**DATASET EXCERPTS**:
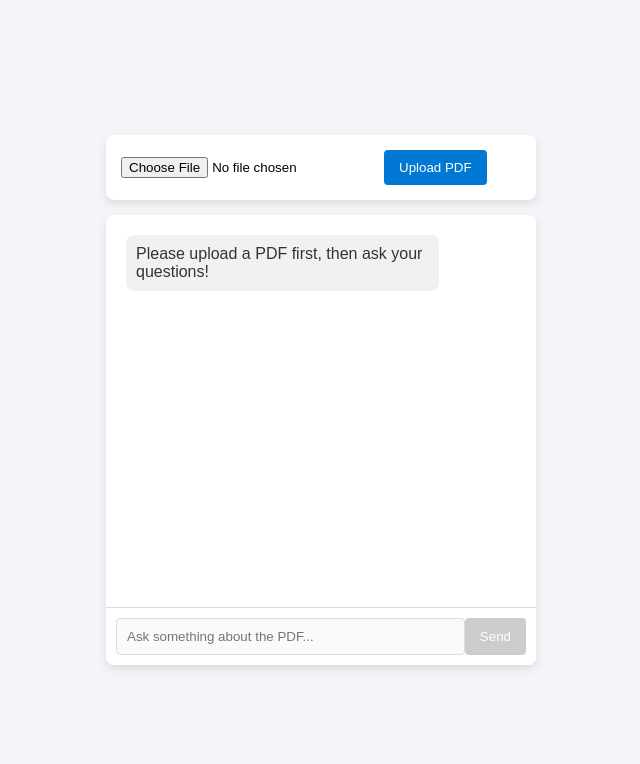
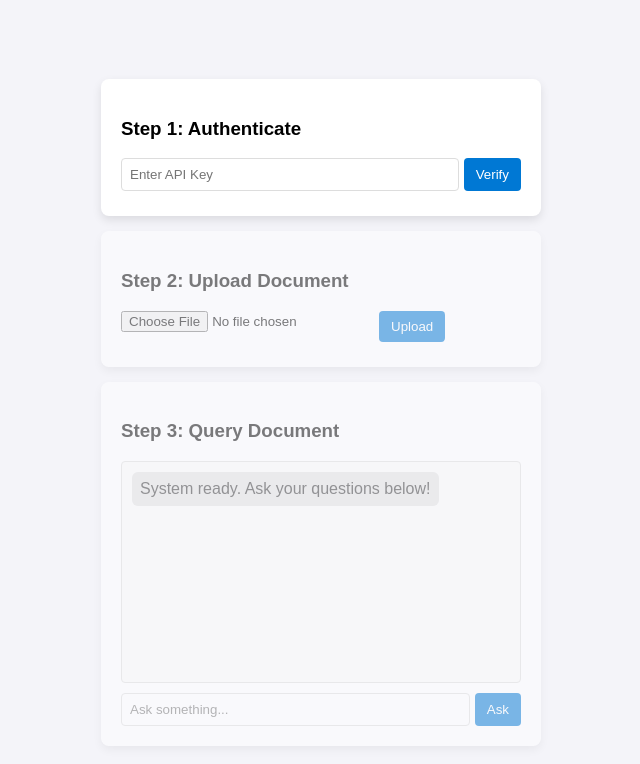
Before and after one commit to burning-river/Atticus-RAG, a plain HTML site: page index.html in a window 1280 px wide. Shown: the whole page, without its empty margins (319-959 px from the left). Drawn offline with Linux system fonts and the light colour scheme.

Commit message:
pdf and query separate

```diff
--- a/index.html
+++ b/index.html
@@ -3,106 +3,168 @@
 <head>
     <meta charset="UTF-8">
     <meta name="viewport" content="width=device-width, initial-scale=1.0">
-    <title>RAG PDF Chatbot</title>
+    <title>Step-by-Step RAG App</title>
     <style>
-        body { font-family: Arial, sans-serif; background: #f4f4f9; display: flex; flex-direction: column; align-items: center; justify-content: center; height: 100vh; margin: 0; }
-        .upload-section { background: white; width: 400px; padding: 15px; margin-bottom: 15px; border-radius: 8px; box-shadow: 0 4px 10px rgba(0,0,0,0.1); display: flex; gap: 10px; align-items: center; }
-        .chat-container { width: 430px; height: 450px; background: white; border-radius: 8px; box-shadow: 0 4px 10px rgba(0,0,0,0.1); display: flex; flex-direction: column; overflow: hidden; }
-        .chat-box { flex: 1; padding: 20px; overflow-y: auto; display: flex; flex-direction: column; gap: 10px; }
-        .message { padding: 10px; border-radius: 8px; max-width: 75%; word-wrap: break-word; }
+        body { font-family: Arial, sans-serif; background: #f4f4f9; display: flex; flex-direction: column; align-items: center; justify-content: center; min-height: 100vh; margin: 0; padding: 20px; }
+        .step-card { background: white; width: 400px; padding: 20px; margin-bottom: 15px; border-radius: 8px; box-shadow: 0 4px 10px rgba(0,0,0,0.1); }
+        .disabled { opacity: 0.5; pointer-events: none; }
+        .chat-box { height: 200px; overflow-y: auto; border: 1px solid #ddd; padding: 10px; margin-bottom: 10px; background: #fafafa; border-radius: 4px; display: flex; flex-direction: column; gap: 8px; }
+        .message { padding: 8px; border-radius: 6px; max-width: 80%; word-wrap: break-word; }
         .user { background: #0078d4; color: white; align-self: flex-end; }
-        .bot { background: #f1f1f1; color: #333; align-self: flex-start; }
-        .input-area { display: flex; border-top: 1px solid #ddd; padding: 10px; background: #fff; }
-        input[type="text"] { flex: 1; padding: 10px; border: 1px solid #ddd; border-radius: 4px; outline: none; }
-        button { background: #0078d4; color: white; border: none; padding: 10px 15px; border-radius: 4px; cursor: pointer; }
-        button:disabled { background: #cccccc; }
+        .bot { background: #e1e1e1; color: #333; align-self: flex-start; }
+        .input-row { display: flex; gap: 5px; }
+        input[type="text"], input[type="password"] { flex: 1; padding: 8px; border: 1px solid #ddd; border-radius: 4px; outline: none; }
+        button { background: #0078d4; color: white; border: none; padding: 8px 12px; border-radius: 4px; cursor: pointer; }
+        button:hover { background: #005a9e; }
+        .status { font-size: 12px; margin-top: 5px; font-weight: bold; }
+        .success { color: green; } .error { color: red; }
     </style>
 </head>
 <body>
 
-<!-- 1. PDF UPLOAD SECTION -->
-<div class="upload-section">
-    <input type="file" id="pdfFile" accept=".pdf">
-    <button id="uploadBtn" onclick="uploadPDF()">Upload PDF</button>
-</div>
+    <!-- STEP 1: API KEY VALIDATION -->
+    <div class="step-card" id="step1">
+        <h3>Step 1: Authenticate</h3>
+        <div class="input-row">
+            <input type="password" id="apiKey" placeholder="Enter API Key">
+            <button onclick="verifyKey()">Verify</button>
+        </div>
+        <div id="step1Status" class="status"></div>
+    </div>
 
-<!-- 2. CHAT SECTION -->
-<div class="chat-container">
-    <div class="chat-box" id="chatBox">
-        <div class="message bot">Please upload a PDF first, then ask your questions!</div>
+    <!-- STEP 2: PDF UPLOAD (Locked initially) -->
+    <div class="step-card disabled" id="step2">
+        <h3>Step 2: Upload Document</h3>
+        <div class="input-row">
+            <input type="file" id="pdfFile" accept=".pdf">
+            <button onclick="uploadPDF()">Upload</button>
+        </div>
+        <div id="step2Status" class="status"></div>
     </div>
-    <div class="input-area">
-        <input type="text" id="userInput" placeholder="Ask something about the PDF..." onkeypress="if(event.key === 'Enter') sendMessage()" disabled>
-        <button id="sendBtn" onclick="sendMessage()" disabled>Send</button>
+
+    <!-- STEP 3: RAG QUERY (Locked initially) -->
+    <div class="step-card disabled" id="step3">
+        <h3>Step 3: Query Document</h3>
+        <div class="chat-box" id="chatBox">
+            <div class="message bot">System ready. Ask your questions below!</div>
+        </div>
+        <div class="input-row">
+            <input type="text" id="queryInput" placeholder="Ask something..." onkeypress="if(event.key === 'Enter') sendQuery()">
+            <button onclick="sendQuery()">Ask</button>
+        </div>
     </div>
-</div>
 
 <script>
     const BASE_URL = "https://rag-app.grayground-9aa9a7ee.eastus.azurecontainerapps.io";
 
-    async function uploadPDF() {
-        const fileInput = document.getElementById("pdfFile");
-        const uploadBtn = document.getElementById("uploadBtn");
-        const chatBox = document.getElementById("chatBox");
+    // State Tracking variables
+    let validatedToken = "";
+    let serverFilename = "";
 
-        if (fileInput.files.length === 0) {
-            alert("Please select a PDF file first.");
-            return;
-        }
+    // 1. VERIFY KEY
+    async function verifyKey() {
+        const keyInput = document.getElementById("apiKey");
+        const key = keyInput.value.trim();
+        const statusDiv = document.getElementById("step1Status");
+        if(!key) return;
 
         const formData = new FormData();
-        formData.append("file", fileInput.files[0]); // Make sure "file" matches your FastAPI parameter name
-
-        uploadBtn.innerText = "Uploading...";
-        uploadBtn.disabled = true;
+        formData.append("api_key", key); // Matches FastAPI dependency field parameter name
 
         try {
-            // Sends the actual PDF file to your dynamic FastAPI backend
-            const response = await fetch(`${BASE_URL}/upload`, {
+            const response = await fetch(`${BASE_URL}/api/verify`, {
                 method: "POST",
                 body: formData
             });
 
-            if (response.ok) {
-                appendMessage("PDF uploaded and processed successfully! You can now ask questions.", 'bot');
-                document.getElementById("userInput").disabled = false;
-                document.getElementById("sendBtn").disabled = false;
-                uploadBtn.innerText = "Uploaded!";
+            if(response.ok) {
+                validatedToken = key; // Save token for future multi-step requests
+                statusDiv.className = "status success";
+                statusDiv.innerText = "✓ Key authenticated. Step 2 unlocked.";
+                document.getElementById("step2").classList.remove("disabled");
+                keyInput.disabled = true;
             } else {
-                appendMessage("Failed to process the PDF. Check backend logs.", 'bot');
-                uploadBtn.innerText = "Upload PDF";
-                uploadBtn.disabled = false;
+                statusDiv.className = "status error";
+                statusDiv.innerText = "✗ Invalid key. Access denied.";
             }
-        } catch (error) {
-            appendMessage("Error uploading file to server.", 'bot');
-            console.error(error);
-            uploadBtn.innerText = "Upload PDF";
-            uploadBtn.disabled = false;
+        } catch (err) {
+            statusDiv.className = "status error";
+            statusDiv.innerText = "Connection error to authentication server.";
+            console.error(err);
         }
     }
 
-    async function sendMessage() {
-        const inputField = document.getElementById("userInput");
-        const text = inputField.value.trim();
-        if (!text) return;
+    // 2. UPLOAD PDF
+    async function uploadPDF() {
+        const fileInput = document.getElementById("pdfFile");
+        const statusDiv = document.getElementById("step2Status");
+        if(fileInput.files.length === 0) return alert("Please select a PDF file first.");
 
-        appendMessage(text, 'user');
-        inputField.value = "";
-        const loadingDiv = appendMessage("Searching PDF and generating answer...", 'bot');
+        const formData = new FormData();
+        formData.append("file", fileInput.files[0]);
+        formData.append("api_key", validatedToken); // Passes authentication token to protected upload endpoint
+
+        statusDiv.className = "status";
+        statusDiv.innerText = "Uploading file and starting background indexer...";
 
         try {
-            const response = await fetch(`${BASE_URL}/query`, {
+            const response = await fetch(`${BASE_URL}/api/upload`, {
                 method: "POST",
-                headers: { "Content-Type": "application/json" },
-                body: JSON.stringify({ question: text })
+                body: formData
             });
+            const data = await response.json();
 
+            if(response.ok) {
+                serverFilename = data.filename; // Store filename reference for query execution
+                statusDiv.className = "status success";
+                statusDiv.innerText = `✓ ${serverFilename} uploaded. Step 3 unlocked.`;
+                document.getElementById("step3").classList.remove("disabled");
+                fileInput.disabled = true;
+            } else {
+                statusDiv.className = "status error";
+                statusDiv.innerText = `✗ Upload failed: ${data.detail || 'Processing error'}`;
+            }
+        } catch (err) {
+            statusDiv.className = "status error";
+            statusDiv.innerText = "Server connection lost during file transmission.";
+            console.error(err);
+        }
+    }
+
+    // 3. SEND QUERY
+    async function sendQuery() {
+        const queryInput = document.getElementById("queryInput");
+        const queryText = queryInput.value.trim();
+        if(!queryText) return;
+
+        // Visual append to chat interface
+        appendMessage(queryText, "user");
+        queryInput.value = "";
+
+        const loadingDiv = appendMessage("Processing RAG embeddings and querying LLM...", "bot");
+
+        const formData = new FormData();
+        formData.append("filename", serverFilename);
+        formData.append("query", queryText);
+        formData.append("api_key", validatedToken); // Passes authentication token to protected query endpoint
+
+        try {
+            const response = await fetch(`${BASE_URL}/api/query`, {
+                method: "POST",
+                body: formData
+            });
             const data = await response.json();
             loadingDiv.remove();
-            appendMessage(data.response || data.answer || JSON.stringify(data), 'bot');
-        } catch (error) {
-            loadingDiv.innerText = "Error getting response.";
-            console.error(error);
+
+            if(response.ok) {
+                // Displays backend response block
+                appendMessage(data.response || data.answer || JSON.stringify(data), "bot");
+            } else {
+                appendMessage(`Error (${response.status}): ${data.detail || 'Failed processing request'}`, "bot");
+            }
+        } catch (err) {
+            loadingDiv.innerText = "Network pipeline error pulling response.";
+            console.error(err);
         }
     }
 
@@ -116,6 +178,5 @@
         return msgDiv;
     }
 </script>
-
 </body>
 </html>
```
...
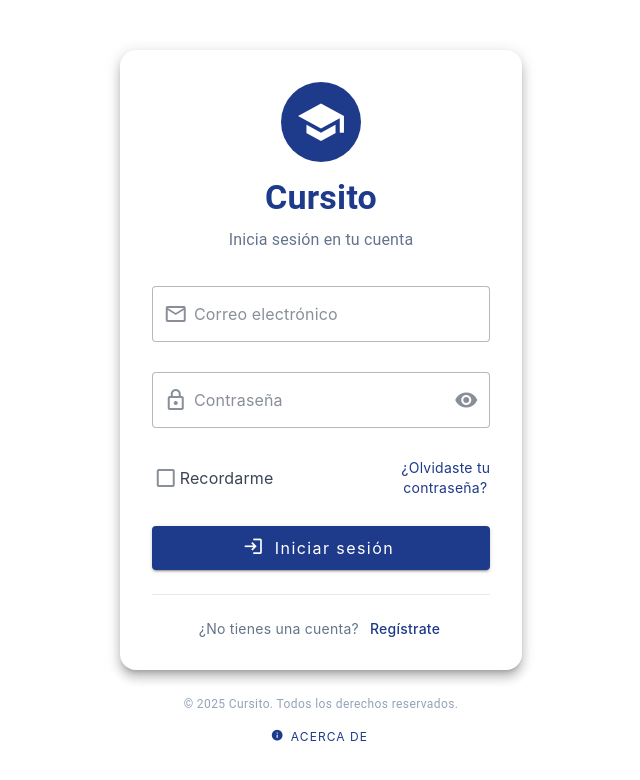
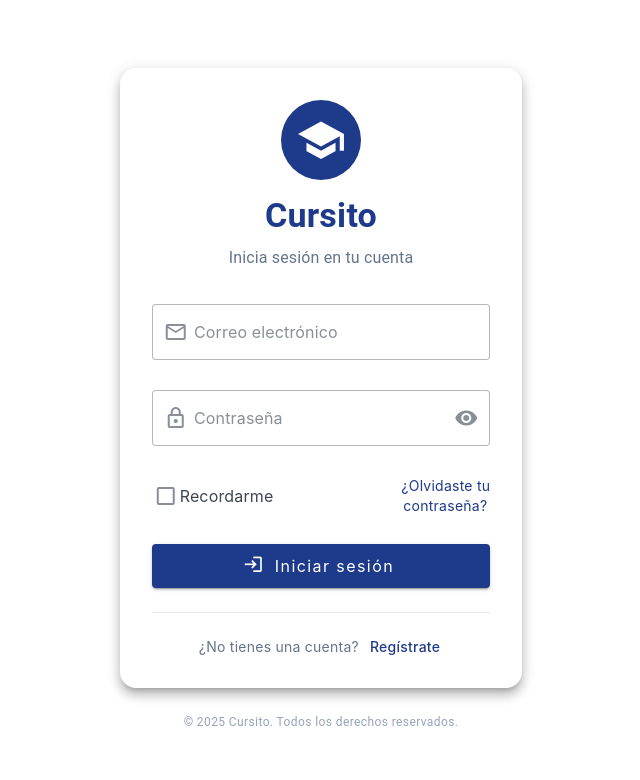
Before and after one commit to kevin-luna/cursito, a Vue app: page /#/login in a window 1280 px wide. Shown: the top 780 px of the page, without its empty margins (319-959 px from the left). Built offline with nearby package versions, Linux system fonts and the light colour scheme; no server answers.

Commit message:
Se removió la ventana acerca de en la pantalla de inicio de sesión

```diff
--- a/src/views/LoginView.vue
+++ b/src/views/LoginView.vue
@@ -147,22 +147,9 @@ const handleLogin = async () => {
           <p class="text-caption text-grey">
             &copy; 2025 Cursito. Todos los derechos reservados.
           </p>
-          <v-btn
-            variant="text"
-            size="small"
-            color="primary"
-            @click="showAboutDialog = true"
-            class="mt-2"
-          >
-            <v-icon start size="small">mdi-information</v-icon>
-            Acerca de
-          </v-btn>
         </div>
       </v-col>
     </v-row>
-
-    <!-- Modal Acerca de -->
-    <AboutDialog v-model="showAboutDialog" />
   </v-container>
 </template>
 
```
==
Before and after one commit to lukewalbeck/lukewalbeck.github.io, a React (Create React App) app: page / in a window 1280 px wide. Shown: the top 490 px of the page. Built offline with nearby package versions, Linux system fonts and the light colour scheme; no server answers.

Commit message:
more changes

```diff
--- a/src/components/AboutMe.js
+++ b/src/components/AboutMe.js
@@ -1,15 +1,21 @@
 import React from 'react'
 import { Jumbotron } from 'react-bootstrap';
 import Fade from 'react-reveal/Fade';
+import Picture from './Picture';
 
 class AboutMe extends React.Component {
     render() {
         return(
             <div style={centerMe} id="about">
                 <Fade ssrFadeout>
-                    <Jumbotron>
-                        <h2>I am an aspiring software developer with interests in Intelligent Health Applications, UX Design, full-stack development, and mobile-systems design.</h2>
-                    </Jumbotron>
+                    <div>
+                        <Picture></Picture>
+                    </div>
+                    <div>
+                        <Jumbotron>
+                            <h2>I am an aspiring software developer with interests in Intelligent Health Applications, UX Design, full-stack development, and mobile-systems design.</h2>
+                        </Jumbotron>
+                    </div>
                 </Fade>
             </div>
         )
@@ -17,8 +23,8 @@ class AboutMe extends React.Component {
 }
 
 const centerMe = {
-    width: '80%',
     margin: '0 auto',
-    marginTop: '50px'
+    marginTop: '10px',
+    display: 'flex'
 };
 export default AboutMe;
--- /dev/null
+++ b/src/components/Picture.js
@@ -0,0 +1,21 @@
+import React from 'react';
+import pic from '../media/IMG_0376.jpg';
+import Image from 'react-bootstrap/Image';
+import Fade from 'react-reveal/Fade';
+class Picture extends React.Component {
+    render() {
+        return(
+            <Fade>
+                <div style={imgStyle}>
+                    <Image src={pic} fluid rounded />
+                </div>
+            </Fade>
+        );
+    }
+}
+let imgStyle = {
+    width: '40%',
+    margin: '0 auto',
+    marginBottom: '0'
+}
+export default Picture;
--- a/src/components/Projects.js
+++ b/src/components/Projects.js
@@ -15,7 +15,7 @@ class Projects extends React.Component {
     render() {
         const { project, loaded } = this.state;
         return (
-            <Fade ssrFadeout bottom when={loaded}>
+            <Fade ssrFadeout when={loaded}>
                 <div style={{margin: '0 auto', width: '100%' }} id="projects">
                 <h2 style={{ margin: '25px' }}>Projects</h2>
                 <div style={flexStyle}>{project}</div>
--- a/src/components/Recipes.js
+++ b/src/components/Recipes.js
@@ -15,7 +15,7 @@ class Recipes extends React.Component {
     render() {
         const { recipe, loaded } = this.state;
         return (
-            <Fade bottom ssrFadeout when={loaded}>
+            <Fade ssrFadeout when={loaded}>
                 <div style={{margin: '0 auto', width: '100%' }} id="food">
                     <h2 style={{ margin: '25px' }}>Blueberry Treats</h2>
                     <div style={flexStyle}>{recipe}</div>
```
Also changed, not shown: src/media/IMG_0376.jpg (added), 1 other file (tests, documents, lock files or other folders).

**EXERCISE**: Wherever "LoginView" turns up in the records, copy the whole line.

**TASK ANSWER**:
--- a/src/views/LoginView.vue
+++ b/src/views/LoginView.vue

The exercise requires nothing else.